- Payment terms. Your contract should always include your agreed rate of pay and when payments should be made. For example, are you paying the freelancer at the end of the project or in instalments?
- Expectations. What do you expect the freelancer to deliver?
- Confidential information. Throughout the project, the freelancer may encounter confidential information about your business. Therefore, if you want to ensure that this information is protected, you need to include a confidentiality clause in your contract to prevent the freelancer from discussing business secrets with competitors.
- Intellectual property. If you employ someone, this means that whatever they produce is the intellectual property of your business. However, this isn’t the case for freelancers. So, if you want ownership over the work they produce for you, then you need to specify this in the contract.
Step 7: Maintain good relationships
Finally, don’t forget to establish strong relationships with your freelance staff. Having a good relationship with a freelancer can help you work with them again in the future. This means you won’t have to spend a lot of time searching for someone else. In addition, working with the same freelancer provides much-needed continuity for your business.
Most importantly, you must always pay your freelancers on time to maintain a good relationship. All freelancers have stories about nightmare clients who took forever to pay them, so don’t be one of the bad guys! Furthermore, you should always communicate clearly your expectations and stick to the brief. Your freelance staff won’t appreciate it if you start asking for different things halfway through a project.
Final Thoughts: Hiring Freelance Staff
As a self-employed business owner, hiring freelance staff may be a much better financial decision than hiring full-time employees. However, the process of hiring freelancers isn’t always straightforward.
If you’re hoping to hire a freelancer to complete projects for your small business, don’t forget the seven key steps in this helpful guide. By looking on freelancer platforms, creating a brief, interviewing candidates, writing a contract and maintaining strong relationships with your freelance staff, you can ensure that you always find the right person for each project.
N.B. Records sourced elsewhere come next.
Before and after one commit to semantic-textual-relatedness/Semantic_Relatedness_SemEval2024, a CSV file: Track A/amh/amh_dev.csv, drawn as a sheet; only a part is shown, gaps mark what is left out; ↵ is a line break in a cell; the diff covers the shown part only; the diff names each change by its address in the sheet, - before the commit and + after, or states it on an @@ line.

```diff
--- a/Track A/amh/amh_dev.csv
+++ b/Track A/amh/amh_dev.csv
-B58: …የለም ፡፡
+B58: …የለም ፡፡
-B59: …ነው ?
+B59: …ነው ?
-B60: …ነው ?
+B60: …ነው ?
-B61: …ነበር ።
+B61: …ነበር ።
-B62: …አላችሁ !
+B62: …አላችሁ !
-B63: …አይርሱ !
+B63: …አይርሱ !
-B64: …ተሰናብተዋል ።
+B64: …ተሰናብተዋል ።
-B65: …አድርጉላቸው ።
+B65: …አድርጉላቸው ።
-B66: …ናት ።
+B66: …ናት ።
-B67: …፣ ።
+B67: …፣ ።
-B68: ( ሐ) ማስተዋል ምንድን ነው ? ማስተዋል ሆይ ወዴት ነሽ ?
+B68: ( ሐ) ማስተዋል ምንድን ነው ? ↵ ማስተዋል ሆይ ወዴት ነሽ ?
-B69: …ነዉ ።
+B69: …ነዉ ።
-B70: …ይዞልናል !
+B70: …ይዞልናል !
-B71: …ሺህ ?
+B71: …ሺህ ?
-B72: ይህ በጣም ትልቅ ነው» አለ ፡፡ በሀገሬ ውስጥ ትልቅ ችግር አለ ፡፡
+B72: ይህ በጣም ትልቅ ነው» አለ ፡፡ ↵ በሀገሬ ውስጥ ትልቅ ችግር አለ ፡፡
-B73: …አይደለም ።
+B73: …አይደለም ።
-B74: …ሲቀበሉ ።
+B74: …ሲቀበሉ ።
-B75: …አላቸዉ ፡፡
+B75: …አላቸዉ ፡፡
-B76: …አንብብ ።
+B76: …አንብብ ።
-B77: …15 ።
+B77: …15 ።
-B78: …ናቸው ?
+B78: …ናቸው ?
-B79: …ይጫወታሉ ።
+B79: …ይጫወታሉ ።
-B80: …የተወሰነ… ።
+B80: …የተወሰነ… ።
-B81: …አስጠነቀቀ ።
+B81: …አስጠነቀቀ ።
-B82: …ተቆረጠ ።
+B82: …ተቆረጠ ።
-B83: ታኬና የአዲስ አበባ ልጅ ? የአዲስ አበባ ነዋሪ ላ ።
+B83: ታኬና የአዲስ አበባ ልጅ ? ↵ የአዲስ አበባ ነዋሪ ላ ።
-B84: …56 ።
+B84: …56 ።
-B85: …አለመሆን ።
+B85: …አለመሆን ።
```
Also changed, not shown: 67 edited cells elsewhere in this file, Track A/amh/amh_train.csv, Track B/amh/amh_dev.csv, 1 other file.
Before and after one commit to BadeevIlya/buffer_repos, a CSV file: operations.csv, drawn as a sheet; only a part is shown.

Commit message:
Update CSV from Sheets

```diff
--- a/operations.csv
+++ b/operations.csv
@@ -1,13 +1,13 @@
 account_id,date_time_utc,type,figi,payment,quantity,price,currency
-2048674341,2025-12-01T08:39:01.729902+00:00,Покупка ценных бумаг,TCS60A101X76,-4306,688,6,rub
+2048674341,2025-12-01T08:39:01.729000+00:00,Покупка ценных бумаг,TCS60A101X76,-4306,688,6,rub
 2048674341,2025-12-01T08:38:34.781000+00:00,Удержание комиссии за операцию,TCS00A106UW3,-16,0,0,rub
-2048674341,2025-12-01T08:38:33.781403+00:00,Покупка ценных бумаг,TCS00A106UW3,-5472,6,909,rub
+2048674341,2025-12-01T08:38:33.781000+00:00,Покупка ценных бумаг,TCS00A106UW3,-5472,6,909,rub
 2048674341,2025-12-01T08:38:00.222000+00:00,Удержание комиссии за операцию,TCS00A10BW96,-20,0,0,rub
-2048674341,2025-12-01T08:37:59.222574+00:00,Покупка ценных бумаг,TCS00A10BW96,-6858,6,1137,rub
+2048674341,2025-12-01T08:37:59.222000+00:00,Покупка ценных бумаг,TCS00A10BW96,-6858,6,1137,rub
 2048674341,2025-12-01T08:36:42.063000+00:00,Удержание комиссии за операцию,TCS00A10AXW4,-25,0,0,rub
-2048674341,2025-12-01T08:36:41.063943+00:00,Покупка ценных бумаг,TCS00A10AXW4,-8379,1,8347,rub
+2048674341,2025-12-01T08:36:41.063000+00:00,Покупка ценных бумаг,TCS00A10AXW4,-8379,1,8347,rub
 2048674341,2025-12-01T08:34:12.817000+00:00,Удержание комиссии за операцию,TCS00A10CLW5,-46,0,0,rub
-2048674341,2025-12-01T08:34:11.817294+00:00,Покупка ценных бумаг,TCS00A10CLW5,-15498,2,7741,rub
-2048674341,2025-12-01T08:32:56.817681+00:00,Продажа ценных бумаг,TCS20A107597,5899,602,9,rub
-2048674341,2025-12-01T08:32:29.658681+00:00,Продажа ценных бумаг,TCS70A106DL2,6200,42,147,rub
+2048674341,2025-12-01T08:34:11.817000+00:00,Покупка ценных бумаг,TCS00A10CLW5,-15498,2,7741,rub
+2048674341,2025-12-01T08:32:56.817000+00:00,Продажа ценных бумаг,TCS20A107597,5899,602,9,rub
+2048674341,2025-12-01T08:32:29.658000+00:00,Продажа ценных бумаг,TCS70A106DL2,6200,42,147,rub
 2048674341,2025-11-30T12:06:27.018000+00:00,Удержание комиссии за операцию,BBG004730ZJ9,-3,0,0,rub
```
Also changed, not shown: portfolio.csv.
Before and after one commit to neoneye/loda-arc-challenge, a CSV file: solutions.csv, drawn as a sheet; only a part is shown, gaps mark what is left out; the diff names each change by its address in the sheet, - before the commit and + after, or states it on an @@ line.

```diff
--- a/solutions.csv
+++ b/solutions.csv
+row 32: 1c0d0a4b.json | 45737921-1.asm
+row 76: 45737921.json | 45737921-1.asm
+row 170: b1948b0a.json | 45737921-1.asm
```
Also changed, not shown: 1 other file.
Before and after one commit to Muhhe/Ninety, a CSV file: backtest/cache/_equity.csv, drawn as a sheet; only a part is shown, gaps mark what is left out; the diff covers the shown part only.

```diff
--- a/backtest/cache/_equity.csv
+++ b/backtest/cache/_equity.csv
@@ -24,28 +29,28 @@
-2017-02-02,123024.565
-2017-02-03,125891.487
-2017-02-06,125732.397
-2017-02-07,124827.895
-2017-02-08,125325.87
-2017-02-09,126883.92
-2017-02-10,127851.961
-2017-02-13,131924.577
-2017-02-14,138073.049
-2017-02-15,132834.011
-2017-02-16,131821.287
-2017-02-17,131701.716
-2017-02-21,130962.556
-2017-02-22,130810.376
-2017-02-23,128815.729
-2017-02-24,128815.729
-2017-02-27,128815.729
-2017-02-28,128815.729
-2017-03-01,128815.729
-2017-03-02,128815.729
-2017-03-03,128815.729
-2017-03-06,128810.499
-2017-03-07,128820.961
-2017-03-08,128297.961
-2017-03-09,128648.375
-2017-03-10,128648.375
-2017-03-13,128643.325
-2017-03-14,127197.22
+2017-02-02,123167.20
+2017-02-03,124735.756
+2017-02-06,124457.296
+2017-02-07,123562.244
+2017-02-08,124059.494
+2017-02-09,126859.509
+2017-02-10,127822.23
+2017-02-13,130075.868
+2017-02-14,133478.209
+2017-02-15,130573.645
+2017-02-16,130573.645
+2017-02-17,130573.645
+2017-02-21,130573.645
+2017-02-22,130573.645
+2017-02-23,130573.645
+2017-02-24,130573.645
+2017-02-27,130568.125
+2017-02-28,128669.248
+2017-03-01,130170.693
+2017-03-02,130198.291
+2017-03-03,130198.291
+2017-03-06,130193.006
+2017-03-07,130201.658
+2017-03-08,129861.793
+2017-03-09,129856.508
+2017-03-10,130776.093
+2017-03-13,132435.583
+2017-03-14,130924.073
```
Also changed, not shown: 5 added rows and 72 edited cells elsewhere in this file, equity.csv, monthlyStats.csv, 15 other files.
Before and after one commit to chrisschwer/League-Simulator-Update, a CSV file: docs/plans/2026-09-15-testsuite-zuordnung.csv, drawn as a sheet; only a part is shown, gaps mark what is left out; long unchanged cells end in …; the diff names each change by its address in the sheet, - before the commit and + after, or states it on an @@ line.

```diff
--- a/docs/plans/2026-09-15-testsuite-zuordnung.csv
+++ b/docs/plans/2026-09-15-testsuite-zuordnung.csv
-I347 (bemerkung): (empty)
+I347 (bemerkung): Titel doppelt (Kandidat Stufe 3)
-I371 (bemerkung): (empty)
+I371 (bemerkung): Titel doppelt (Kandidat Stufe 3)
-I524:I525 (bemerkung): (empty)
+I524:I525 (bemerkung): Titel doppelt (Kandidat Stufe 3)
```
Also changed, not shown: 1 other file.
Guest Post Author: Lucy is the founder and editor of benefitsguide.co.uk – a free to use resource detailing what financial support is available through the UK benefits system.